Thursday, Dec. 18
Posted 2 p.m.
The domino effect of closed accounts, lower limits
Bankrate reporter Leslie McFadden contributed this entry.
On a daily basis, my editor Ellen Cannon and I receive reader complaints about credit card issuers making unwanted account changes.
The closing of an account, the raising of an interest rate, the addition of a new fee or a lower credit limit cause their own frustrations, but some of these adverse changes can also harm your credit score. Credit scores are based only on the information in your credit report. Since rate and fee information isn't reported to the credit bureaus, a new fee or higher rate won't directly impact the three-digit number.
"It's the credit limit reductions and closures of accounts that can have a domino effect on credit scores and the perception of creditworthiness of other creditors," says Greg McBride, senior financial analyst for Bankrate.com.
Having a lower credit limit or closed account can raise your utilization, or debt-to-available-credit ratio on your credit cards, a factor that contributes 30 percent of the FICO score. The loss of a high credit limit can make a person look more heavily utilized.
Closing an older account can also shorten the length of your credit history, which counts for about 15 percent of your score. Closed accounts will fall off the credit report within 10 years.

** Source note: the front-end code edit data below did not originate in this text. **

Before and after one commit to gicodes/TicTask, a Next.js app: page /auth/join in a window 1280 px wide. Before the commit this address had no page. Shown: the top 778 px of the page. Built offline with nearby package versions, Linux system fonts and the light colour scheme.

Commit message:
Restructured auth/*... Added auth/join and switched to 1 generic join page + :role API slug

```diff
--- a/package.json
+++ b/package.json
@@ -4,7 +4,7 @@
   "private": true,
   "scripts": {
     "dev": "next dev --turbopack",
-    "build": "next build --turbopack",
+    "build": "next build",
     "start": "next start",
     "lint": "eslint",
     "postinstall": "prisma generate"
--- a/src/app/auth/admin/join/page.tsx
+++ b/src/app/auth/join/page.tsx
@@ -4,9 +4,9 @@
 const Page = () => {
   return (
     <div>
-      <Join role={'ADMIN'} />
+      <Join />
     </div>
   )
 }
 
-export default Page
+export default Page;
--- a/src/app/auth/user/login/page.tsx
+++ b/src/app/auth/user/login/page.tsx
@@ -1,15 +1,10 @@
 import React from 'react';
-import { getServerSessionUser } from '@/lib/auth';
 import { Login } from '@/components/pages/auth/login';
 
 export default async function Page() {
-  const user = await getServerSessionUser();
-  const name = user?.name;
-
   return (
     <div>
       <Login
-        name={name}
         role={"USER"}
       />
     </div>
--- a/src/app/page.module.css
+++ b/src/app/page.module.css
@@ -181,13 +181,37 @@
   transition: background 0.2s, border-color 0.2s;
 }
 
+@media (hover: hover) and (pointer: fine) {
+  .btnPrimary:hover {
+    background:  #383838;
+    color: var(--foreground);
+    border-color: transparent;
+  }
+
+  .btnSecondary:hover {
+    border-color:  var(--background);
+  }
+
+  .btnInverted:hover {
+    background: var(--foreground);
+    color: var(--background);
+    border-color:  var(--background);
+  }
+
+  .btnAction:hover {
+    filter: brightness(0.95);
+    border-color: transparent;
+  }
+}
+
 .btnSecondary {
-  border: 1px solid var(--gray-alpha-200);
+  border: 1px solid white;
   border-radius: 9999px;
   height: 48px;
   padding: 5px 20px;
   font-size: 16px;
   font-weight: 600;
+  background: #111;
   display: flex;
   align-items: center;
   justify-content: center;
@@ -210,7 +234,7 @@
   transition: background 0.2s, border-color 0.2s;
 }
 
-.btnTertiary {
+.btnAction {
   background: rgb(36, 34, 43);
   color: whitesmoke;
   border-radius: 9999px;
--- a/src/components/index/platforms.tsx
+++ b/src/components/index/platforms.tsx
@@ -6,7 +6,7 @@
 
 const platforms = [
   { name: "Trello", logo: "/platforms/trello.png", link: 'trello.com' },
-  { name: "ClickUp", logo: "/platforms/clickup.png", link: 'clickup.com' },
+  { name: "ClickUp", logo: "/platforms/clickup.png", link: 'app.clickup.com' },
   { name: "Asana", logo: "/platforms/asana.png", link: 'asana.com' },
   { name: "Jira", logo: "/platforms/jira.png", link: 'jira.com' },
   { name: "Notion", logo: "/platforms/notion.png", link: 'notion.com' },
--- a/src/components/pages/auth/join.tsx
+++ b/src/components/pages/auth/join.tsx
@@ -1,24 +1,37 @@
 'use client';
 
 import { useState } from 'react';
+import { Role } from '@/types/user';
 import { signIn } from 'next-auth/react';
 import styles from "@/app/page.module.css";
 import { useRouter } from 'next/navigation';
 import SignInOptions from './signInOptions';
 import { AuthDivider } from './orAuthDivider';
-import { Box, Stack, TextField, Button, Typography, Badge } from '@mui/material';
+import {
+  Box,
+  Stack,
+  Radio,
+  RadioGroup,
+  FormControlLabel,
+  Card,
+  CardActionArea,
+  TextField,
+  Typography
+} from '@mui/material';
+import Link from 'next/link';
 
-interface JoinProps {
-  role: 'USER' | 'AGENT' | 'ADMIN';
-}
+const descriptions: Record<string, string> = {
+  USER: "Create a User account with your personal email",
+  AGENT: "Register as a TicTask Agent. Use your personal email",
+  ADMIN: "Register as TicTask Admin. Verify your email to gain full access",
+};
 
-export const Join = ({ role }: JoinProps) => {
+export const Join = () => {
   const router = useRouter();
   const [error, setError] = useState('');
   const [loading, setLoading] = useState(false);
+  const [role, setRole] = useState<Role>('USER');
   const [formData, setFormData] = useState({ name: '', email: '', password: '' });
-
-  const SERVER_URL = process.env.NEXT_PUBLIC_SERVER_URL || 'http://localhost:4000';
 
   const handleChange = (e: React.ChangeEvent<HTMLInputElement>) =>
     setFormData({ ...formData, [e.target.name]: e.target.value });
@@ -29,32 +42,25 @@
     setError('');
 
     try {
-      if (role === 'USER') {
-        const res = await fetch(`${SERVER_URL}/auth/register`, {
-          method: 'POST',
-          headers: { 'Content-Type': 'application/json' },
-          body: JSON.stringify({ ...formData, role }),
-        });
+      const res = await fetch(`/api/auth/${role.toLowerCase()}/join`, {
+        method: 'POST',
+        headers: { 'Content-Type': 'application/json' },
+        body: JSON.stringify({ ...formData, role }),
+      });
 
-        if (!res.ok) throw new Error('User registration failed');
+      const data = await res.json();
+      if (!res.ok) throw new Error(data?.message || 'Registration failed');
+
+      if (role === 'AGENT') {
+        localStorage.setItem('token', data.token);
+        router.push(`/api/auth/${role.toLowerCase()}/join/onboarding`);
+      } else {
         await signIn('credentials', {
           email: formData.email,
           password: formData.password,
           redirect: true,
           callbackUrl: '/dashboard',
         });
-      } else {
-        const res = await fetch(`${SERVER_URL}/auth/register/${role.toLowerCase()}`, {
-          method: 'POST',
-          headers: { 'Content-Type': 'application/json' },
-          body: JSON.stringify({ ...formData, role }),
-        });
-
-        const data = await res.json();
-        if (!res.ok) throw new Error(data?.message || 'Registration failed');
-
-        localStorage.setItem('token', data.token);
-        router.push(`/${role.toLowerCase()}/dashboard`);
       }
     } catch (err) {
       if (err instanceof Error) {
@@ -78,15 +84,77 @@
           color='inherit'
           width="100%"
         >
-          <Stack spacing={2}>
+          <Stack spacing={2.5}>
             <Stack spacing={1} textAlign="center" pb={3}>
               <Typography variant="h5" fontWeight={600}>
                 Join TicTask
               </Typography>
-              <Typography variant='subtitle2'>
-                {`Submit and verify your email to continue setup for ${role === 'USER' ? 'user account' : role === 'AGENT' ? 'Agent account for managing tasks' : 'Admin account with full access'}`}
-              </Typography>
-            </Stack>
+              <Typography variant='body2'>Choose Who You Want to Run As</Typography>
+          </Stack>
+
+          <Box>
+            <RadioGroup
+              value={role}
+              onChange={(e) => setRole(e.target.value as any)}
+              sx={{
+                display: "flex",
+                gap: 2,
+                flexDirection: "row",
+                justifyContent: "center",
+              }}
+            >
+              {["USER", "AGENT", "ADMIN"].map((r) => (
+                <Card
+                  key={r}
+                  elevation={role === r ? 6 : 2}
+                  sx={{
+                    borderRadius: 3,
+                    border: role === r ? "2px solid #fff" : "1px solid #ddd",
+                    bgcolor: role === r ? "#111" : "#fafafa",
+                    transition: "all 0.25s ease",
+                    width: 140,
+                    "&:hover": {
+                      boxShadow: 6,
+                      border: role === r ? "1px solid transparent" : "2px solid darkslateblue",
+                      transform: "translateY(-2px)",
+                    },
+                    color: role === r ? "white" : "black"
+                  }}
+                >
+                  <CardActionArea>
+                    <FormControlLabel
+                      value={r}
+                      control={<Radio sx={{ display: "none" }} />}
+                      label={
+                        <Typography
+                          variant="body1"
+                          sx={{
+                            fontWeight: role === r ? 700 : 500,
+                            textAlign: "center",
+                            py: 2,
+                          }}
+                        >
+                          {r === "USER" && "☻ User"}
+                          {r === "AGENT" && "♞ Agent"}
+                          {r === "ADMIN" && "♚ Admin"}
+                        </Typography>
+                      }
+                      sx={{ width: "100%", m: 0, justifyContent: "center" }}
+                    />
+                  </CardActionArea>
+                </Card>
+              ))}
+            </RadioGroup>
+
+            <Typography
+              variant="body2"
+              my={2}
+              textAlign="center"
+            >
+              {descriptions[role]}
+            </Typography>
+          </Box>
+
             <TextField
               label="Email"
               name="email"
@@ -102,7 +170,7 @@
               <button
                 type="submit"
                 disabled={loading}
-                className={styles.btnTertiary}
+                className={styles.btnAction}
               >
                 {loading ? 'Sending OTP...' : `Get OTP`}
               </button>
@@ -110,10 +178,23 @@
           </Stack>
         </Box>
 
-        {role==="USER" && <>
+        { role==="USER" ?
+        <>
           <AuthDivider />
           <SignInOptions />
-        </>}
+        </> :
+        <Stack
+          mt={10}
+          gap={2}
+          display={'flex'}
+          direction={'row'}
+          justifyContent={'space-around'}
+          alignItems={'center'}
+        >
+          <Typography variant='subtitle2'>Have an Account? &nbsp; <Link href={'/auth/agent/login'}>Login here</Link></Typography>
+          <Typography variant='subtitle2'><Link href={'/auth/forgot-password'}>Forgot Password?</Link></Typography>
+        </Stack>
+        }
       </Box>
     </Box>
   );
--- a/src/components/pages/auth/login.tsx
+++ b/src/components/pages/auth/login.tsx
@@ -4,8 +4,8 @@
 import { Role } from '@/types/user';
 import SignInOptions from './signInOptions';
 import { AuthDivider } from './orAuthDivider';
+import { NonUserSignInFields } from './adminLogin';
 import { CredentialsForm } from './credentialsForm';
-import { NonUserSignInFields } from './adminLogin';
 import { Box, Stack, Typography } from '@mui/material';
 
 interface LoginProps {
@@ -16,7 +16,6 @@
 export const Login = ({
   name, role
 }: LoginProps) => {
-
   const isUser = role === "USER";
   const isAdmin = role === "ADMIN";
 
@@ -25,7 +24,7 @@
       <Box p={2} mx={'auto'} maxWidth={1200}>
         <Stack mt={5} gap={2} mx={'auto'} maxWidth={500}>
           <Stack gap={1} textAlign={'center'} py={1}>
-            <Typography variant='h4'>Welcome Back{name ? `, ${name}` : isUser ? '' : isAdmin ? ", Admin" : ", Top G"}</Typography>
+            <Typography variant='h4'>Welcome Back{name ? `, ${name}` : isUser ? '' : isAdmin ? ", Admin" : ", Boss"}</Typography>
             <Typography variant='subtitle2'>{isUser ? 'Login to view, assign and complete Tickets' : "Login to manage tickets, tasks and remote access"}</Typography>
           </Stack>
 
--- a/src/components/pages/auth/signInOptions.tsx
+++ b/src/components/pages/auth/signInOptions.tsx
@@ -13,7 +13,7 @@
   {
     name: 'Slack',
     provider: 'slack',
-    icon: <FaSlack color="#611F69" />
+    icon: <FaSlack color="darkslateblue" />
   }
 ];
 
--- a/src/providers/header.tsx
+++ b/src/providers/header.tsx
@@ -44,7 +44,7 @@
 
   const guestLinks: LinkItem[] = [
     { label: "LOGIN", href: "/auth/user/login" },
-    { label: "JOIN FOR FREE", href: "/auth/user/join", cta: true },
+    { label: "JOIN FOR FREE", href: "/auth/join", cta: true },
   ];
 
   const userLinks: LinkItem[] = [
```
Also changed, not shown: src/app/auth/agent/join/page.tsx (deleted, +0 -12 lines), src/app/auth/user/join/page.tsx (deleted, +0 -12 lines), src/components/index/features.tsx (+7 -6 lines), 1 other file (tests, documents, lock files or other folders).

The "domino effect" from the closed account or line reduction may come in the form of other card issuers scaling back your accounts. They might slash your credit limit, jack your rate or cancel your card, among other changes. If that happens, the score can take another hit.
In a time when the minimum credit score required to qualify for a loan is going up, those whose credit scores are heading south will find it harder to qualify for new credit. "It's all about credit quality right now," says McBride. "The higher the credit score, the better. The last thing a borrower needs is anything that would bring down their scores."
One key action that could mitigate the snowballing effects of lenders' adverse actions would be if Fair Isaac Corp., which created the popular FICO score, tweaked its scoring formulas. I asked if the company had any such plans.
"Fair Isaac is taking a look at this question of the impact that credit limit decreases has on FICO scores," says Craig Watts, public relations senior manager. He expects Fair Isaac to finish its research sometime in January, but did not elaborate on what the company might do in light of its findings.
Comments? Questions? E-mail me at Plastic_Rap at Bankrate.com.